We've all heard twitters about the cannabis dinners that have been popping up around San Francisco since the advent of mainstream marijuana. But if you've never been to one of these underground events, you've no doubt wondered what a cannabis dinner even is. Is there weed in all the food? Will I get high as a kite? Reasonable questions, for sure.
Now that cannabis is all legal, the green stuff is making appearances in increasingly haute culinary ingredients and will soon, we promise you, become a regular thing at even the most high-end events. So it's time you went behind the curtain: Here's what goes down at a cannabis dinner party.
You may have heard of the Cannaisseur Series, an ongoing pop-up of infused dinners launched back in 2015 by chef Coreen Carroll—a former butcher at 4505 Meats and a cheesemonger who's taught classes at The San Francisco Cheese School—and her husband, cannabis entrepreneur Ryan Bush. The founders and former owners of Madame Munchie—a line of luxury organic edibles including French macarons and madeleines—now hosts a twice monthly happy hour and supper for about 40 guests in San Francisco.
This past April, I joined the hosts for their Herbal Cheese Feast in a SoMa warehouse.
I was greeted at the door with a mocktail, which is always customized for each event. This evening's drink was an elderflower orange spritzer infused with four milligrams of THC. Beware the word "mocktail"—even without booze, this psychoactive aperitif has enough THC to give most people at least a little buzz.
I prepared to pace myself—the doors open one hour before dinner is served at eight, and there are plenty of edibles to sample, complements of the evening's sponsors (including Garden Society, Chemistry, and Kind Medicine). It's going to be a long night (and I'm trying to behave!).
Held at a secret location announced to guests earlier in the day, the event offers snacks to start. Bites of raclette were served with roasted potato and pickled shallot and infused with two milligrams of CBD—not psychoactive, thankfully, since the caprese was drizzled with few drops of sativa-infused organic olive oil. There were also sativa fruit gelees and indica milk chocolates. For anyone who was already feeling high, servers suggested they drink a CBD tonic to temper the spacey feelings.

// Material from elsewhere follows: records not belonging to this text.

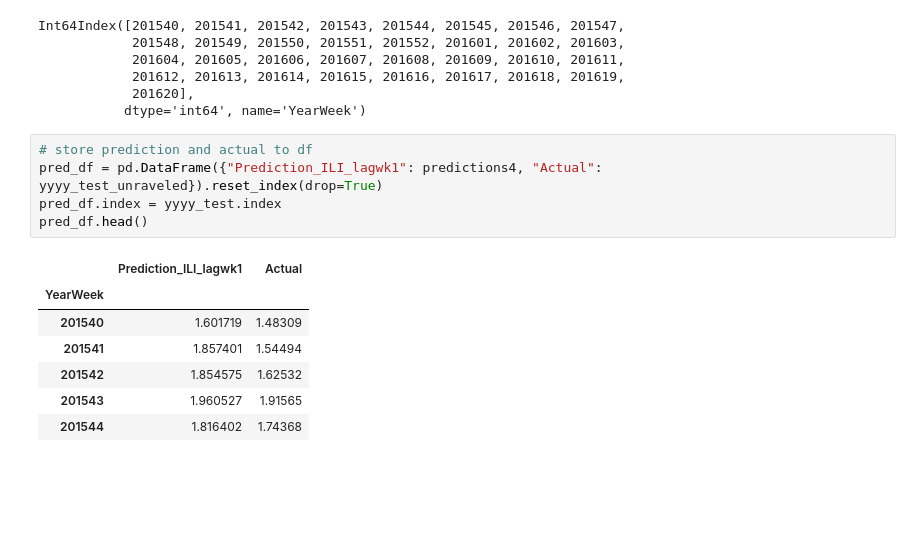
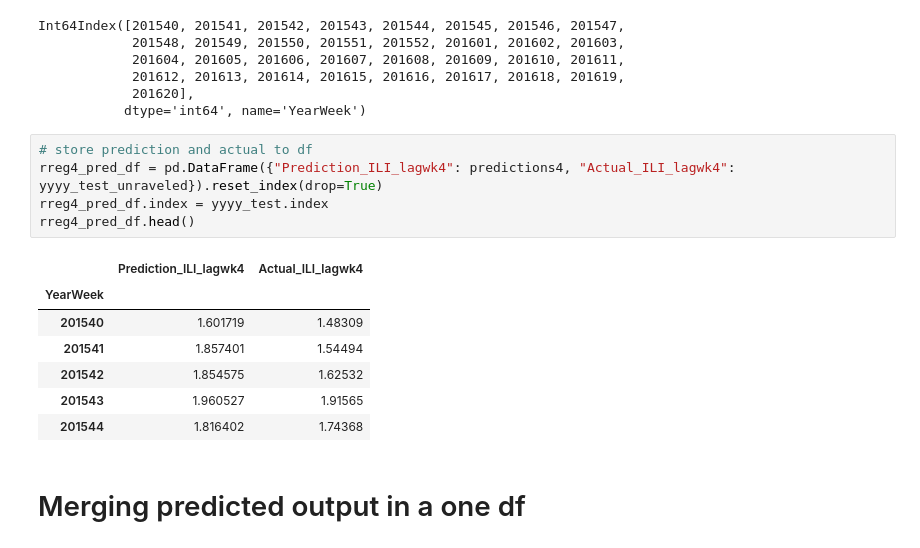
Before and after one commit to Anuujints/FinalUCBX, a Jupyter notebook: flu_indicator/data/ML_models_on week40-20epiweek/ILINet_by_ILIweek_Random_Forest_Regressor.ipynb, the cells around one changed output. Cells and saved outputs as stored; diff of their text form; blank space fills up the shorter version.

Commit message:
upload updated ipynb and Output csv files

```diff
--- a/flu_indicator/data/ML_models_on week40-20epiweek/ILINet_by_ILIweek_Random_Forest_Regressor.ipynb
+++ b/flu_indicator/data/ML_models_on week40-20epiweek/ILINet_by_ILIweek_Random_Forest_Regressor.ipynb
@@ -453,14 +438,16 @@ Int64Index([201540, 201541, 201542, 201543, 201544, 201545, 201546, 201547,
            dtype='int64', name='YearWeek')
 # %%
 # store prediction and actual to df
-pred_df = pd.DataFrame({"Prediction_ILI_lagwk1": predictions4, "Actual": yyyy_test_unraveled}).reset_index(drop=True)
-pred_df.index = yyyy_test.index
-pred_df.head()
+rreg4_pred_df = pd.DataFrame({"Prediction_ILI_lagwk4": predictions4, "Actual_ILI_lagwk4": yyyy_test_unraveled}).reset_index(drop=True)
+rreg4_pred_df.index = yyyy_test.index
+rreg4_pred_df.head()
 # %% [output]
-|  | Prediction_ILI_lagwk1 | Actual |
+|  | Prediction_ILI_lagwk4 | Actual_ILI_lagwk4 |
 | YearWeek |  |  |
 | 201540 | 1.601719 | 1.48309 |
 | 201541 | 1.857401 | 1.54494 |
 | 201542 | 1.854575 | 1.62532 |
 | 201543 | 1.960527 | 1.91565 |
 | 201544 | 1.816402 | 1.74368 |
+# %% [markdown]
+# Merging predicted output in a one df
```
Also changed, not shown: parts of 15 cells of this notebook, 7 other files.
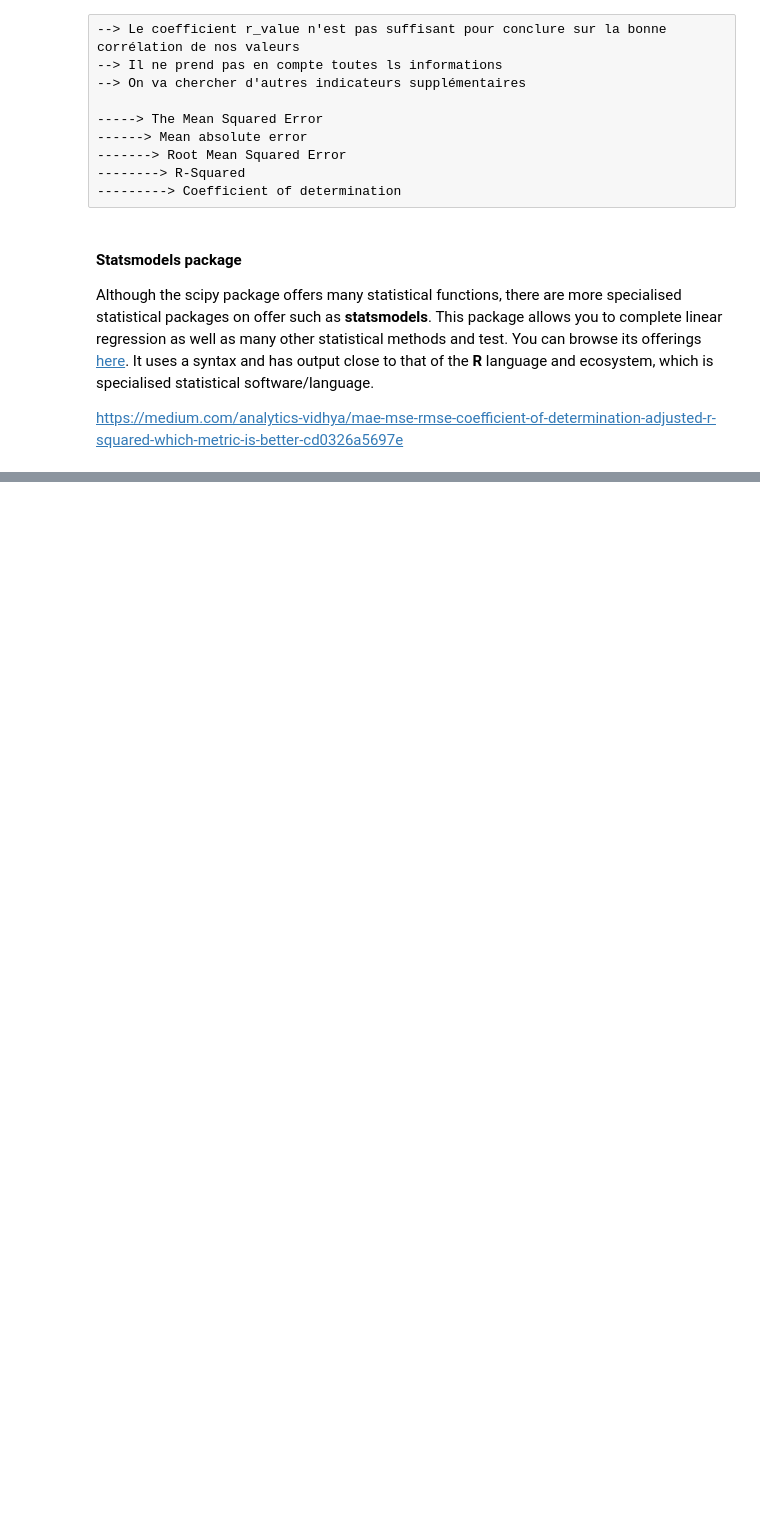
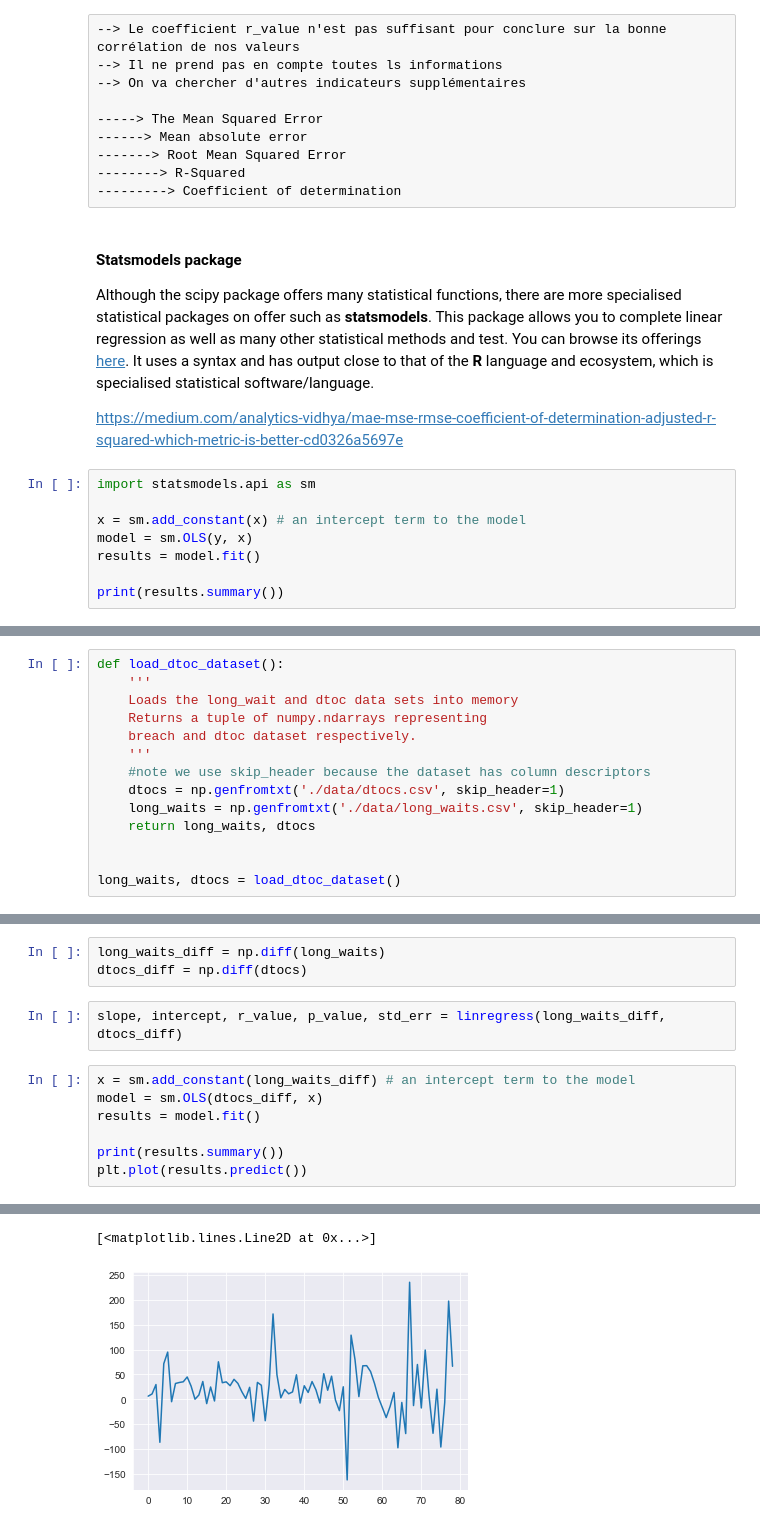
Before and after one commit to ManuLabricole/CDN-Statistique, a Jupyter notebook: 3 - Regression lineaire/Notebooks/notebook_1.ipynb, the cells around one changed output, grey strips where cells are left out. Saved outputs shown, nothing was run; the diff lists cells and outputs as text; blank space fills up the shorter version.

```diff
--- a/3 - Regression lineaire/Notebooks/notebook_1.ipynb
+++ b/3 - Regression lineaire/Notebooks/notebook_1.ipynb
@@ -261,3 +261,11 @@ for i in range(num_sets):
 Although the scipy package offers many statistical functions, there are more specialised statistical packages on offer such as **statsmodels**. This package allows you to complete linear regression as well as many other statistical methods and test. You can browse its offerings [here](https://www.statsmodels.org/stable/index.html). It uses a syntax and has output close to that of the **R** language and ecosystem, which is specialised statistical software/language.
 
 https://medium.com/analytics-vidhya/mae-mse-rmse-coefficient-of-determination-adjusted-r-squared-which-metric-is-better-cd0326a5697e
+# %%
+import statsmodels.api as sm
+
+x = sm.add_constant(x) # an intercept term to the model
+model = sm.OLS(y, x)
+results = model.fit()
+
+print(results.summary())
@@ -263,0 +348,14 @@ https://medium.com/analytics-vidhya/mae-mse-rmse-coefficient-of-determination-ad
+# %%
+def load_dtoc_dataset():
+    '''
+    Loads the long_wait and dtoc data sets into memory
+    Returns a tuple of numpy.ndarrays representing
+    breach and dtoc dataset respectively.
+    '''
+    #note we use skip_header because the dataset has column descriptors
+    dtocs = np.genfromtxt('./data/dtocs.csv', skip_header=1)
+    long_waits = np.genfromtxt('./data/long_waits.csv', skip_header=1)
+    return long_waits, dtocs
+
+
+long_waits, dtocs = load_dtoc_dataset()
@@ -263,0 +478,13 @@ https://medium.com/analytics-vidhya/mae-mse-rmse-coefficient-of-determination-ad
+# %%
+long_waits_diff = np.diff(long_waits)
+dtocs_diff = np.diff(dtocs)
+# %%
+slope, intercept, r_value, p_value, std_err = linregress(long_waits_diff, dtocs_diff)
+# %%
+x = sm.add_constant(long_waits_diff) # an intercept term to the model
+model = sm.OLS(dtocs_diff, x)
+results = model.fit()
+
+print(results.summary())
+plt.plot(results.predict())
+# %% [output]
@@ -263,0 +508,2 @@ https://medium.com/analytics-vidhya/mae-mse-rmse-coefficient-of-determination-ad
+[<matplotlib.lines.Line2D at 0x...>]
+[figure, added]
```
Also changed, not shown: parts of 19 cells of this notebook.
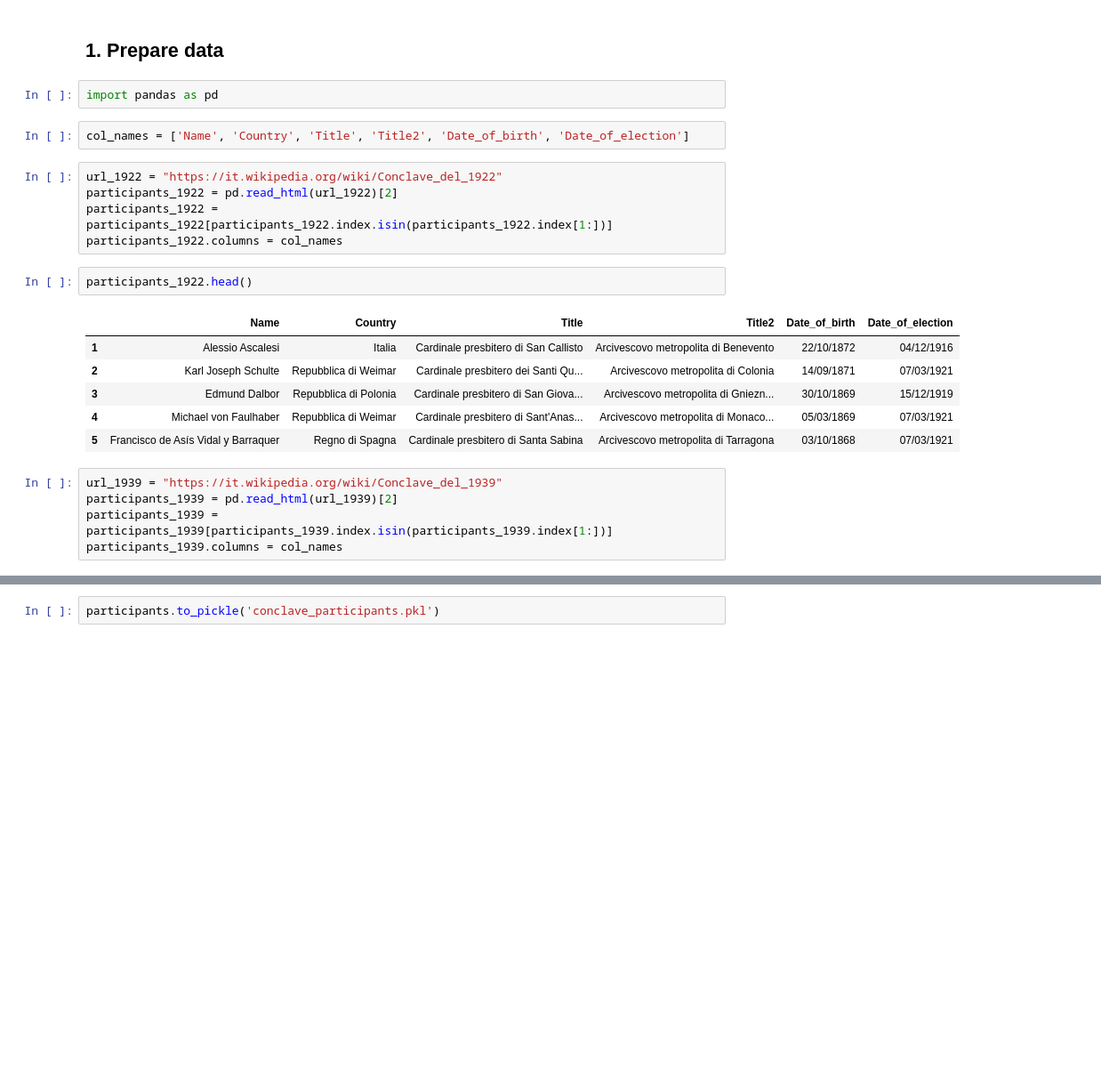
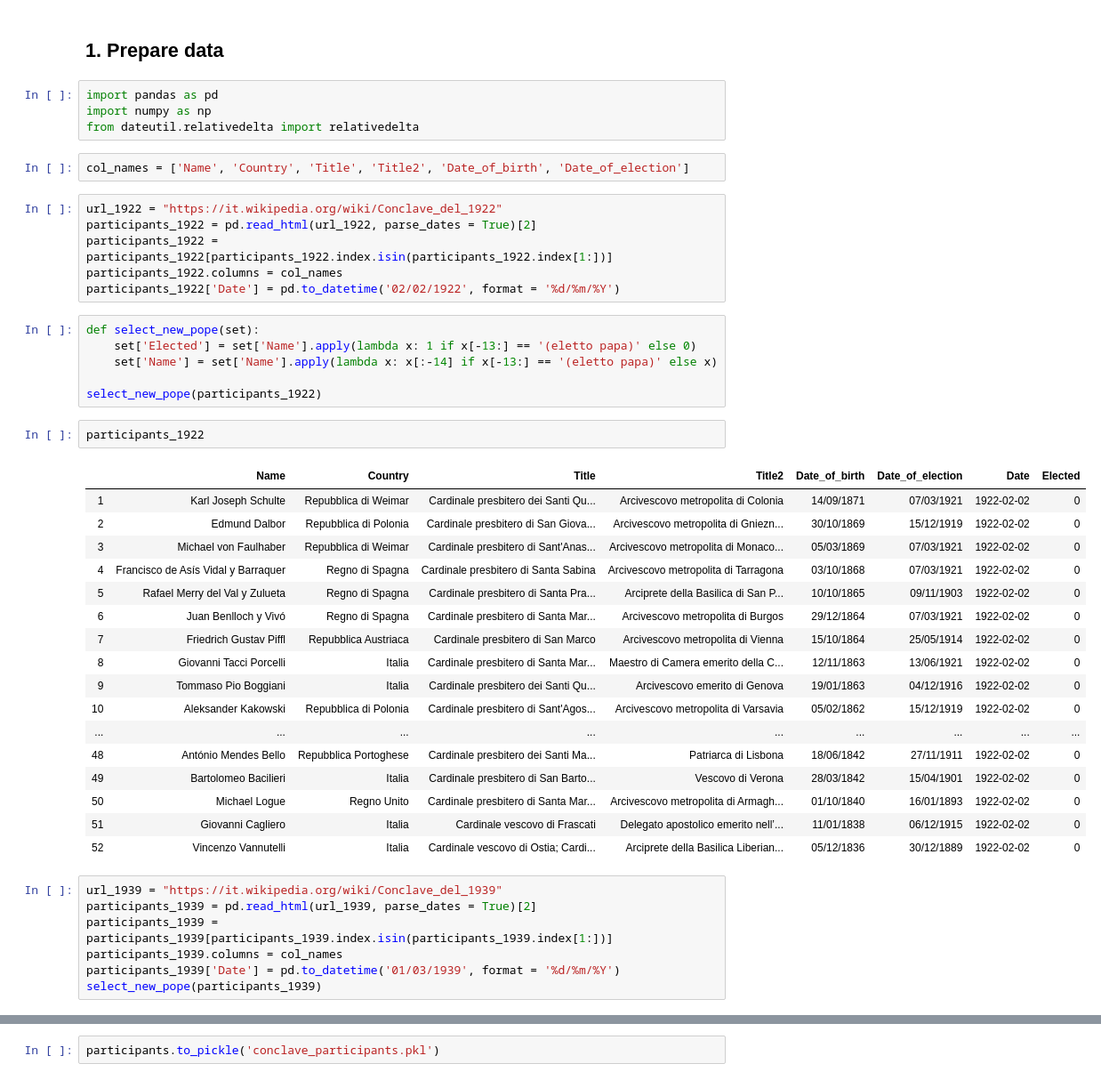
Before and after one commit to kozlowski-j/conclave_predict, a Jupyter notebook: Get participants.ipynb, the cells around one changed output, grey strips where cells are left out. Shown at 89% size. Drawn from its saved outputs; the diff is of its cells as text; blank space fills up the shorter version.

```diff
--- a/Get participants.ipynb
+++ b/Get participants.ipynb
@@ -9,27 +9,49 @@ Authors: Jakub Kozlowski, Szymon Klepacki
 ## 1. Prepare data
 # %%
 import pandas as pd
+import numpy as np
+from dateutil.relativedelta import relativedelta
 # %%
 col_names = ['Name', 'Country', 'Title', 'Title2', 'Date_of_birth', 'Date_of_election']
 # %%
 url_1922 = "https://it.wikipedia.org/wiki/Conclave_del_1922"
-participants_1922 = pd.read_html(url_1922)[2]
+participants_1922 = pd.read_html(url_1922, parse_dates = True)[2]
 participants_1922 = participants_1922[participants_1922.index.isin(participants_1922.index[1:])]
 participants_1922.columns = col_names
+participants_1922['Date'] = pd.to_datetime('02/02/1922', format = '%d/%m/%Y')
+# %%
+def select_new_pope(set):
+    set['Elected'] = set['Name'].apply(lambda x: 1 if x[-13:] == '(eletto papa)' else 0)
+    set['Name'] = set['Name'].apply(lambda x: x[:-14] if x[-13:] == '(eletto papa)' else x)
+
+select_new_pope(participants_1922)
 # %%
-participants_1922.head()
+participants_1922
 # %% [output]
-|  | Name | Country | Title | Title2 | Date_of_birth | Date_of_election |
-| 1 | Alessio Ascalesi | Italia | Cardinale presbitero di San Callisto | Arcivescovo metropolita di Benevento | 22/10/1872 | 04/12/1916 |
-| 2 | Karl Joseph Schulte | Repubblica di Weimar | Cardinale presbitero dei Santi Qu... | Arcivescovo metropolita di Colonia | 14/09/1871 | 07/03/1921 |
-| 3 | Edmund Dalbor | Repubblica di Polonia | Cardinale presbitero di San Giova... | Arcivescovo metropolita di Gniezn... | 30/10/1869 | 15/12/1919 |
-| 4 | Michael von Faulhaber | Repubblica di Weimar | Cardinale presbitero di Sant'Anas... | Arcivescovo metropolita di Monaco... | 05/03/1869 | 07/03/1921 |
-| 5 | Francisco de Asís Vidal y Barraquer | Regno di Spagna | Cardinale presbitero di Santa Sabina | Arcivescovo metropolita di Tarragona | 03/10/1868 | 07/03/1921 |
+|  | Name | Country | Title | Title2 | Date_of_birth | Date_of_election | Date | Elected |
+| 1 | Karl Joseph Schulte | Repubblica di Weimar | Cardinale presbitero dei Santi Qu... | Arcivescovo metropolita di Colonia | 14/09/1871 | 07/03/1921 | 1922-02-02 | 0 |
+| 2 | Edmund Dalbor | Repubblica di Polonia | Cardinale presbitero di San Giova... | Arcivescovo metropolita di Gniezn... | 30/10/1869 | 15/12/1919 | 1922-02-02 | 0 |
+| 3 | Michael von Faulhaber | Repubblica di Weimar | Cardinale presbitero di Sant'Anas... | Arcivescovo metropolita di Monaco... | 05/03/1869 | 07/03/1921 | 1922-02-02 | 0 |
+| 4 | Francisco de Asís Vidal y Barraquer | Regno di Spagna | Cardinale presbitero di Santa Sabina | Arcivescovo metropolita di Tarragona | 03/10/1868 | 07/03/1921 | 1922-02-02 | 0 |
+| 5 | Rafael Merry del Val y Zulueta | Regno di Spagna | Cardinale presbitero di Santa Pra... | Arciprete della Basilica di San P... | 10/10/1865 | 09/11/1903 | 1922-02-02 | 0 |
+| 6 | Juan Benlloch y Vivó | Regno di Spagna | Cardinale presbitero di Santa Mar... | Arcivescovo metropolita di Burgos | 29/12/1864 | 07/03/1921 | 1922-02-02 | 0 |
+| 7 | Friedrich Gustav Piffl | Repubblica Austriaca | Cardinale presbitero di San Marco | Arcivescovo metropolita di Vienna | 15/10/1864 | 25/05/1914 | 1922-02-02 | 0 |
+| 8 | Giovanni Tacci Porcelli | Italia | Cardinale presbitero di Santa Mar... | Maestro di Camera emerito della C... | 12/11/1863 | 13/06/1921 | 1922-02-02 | 0 |
+| 9 | Tommaso Pio Boggiani | Italia | Cardinale presbitero dei Santi Qu... | Arcivescovo emerito di Genova | 19/01/1863 | 04/12/1916 | 1922-02-02 | 0 |
+| 10 | Aleksander Kakowski | Repubblica di Polonia | Cardinale presbitero di Sant'Agos... | Arcivescovo metropolita di Varsavia | 05/02/1862 | 15/12/1919 | 1922-02-02 | 0 |
+| ... | ... | ... | ... | ... | ... | ... | ... | ... |
+| 48 | António Mendes Bello | Repubblica Portoghese | Cardinale presbitero dei Santi Ma... | Patriarca di Lisbona | 18/06/1842 | 27/11/1911 | 1922-02-02 | 0 |
+| 49 | Bartolomeo Bacilieri | Italia | Cardinale presbitero di San Barto... | Vescovo di Verona | 28/03/1842 | 15/04/1901 | 1922-02-02 | 0 |
+| 50 | Michael Logue | Regno Unito | Cardinale presbitero di Santa Mar... | Arcivescovo metropolita di Armagh... | 01/10/1840 | 16/01/1893 | 1922-02-02 | 0 |
+| 51 | Giovanni Cagliero | Italia | Cardinale vescovo di Frascati | Delegato apostolico emerito nell’... | 11/01/1838 | 06/12/1915 | 1922-02-02 | 0 |
+| 52 | Vincenzo Vannutelli | Italia | Cardinale vescovo di Ostia; Cardi... | Arciprete della Basilica Liberian... | 05/12/1836 | 30/12/1889 | 1922-02-02 | 0 |
 # %%
 url_1939 = "https://it.wikipedia.org/wiki/Conclave_del_1939"
-participants_1939 = pd.read_html(url_1939)[2]
+participants_1939 = pd.read_html(url_1939, parse_dates = True)[2]
 participants_1939 = participants_1939[participants_1939.index.isin(participants_1939.index[1:])]
 participants_1939.columns = col_names
+participants_1939['Date'] = pd.to_datetime('01/03/1939', format = '%d/%m/%Y')
+select_new_pope(participants_1939)
 # %%
 participants_1939.head()
 # %% [output]
```
Also changed, not shown: parts of 23 cells of this notebook, 2 other files.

I mingle throughout the space, talking with the other guests. Some of them are newbies, like me; others are back for their second or third experience and eager to share their enthusiasm for parties past. Chef Coreen, meanwhile, is sending out her tasty THC-infused appetizers, including a sorghum puff with spinach, manchego, and arugula; and goat cheese rolls.
At 8pm sharp, Ryan calls us to the dining room where we gathered among two long communal tables. Coreen explains that the menu is prepared with non-psychoactive flowers and that, after each course, we will share a selection of pre-rolled joints provided by Wolf Mountain Organics.
The first dish is a Bishop's Peak Mountain fondue with soft pretzel, veg, granny smith apples, and cornichon, infused with CBDa and THCa—non-psychoactive cannabinoids notable for their antioxidant powers and health benefits (including relief from pain, inflammation, nausea). At the end of the course, a joint is placed on the table. It is a perfectly named strain for the occasion: Green Goddess 2016 sativa. I share it with three women—it is time to get to know each other! There are also a few vape pens to try.
"This is my first dinner," says Jessica who works at UCSF and came with a friend. "I smoke regularly," she said. "but I have never participated at a dinner like this, so when Kristen invited me, I said why not."
Jessica is learning Italian, my native tongue, and perhaps loosened by the joint we shared she offered up a few words in Italian by way of conversation.
The dinner continued with pistachio lychee pears, venison schnitzel, and panna cotta for dessert, each course paired with red or white wine and sativa, CBD, or indica joints. For nearly three hours we ate delicious and delicate food, smoked high quality weed, and talking about religion, politics, Burning Man...and the next dinner.
We were high, yes, but most of all in a happy mood. The evening ended with a lot of hugs, jokes to see who was high and who wasn't, and the promise to meet again at the next Cannaisseur dinner. We all left the warehouse with goodies bags, filled with CBD olive oil, Buddha's Passion 2014 CBD flowers to smoke, a vape pen, some edibles, and chef Carroll's homemade Nutella infused with 20 milligrams of THC—you know, to keep the party going even after we went home.
// The Cannaisseur Series celebrates its third anniversary with a dinner on May 19th. Tickets $175/person) are available at cannaisseurseries.com.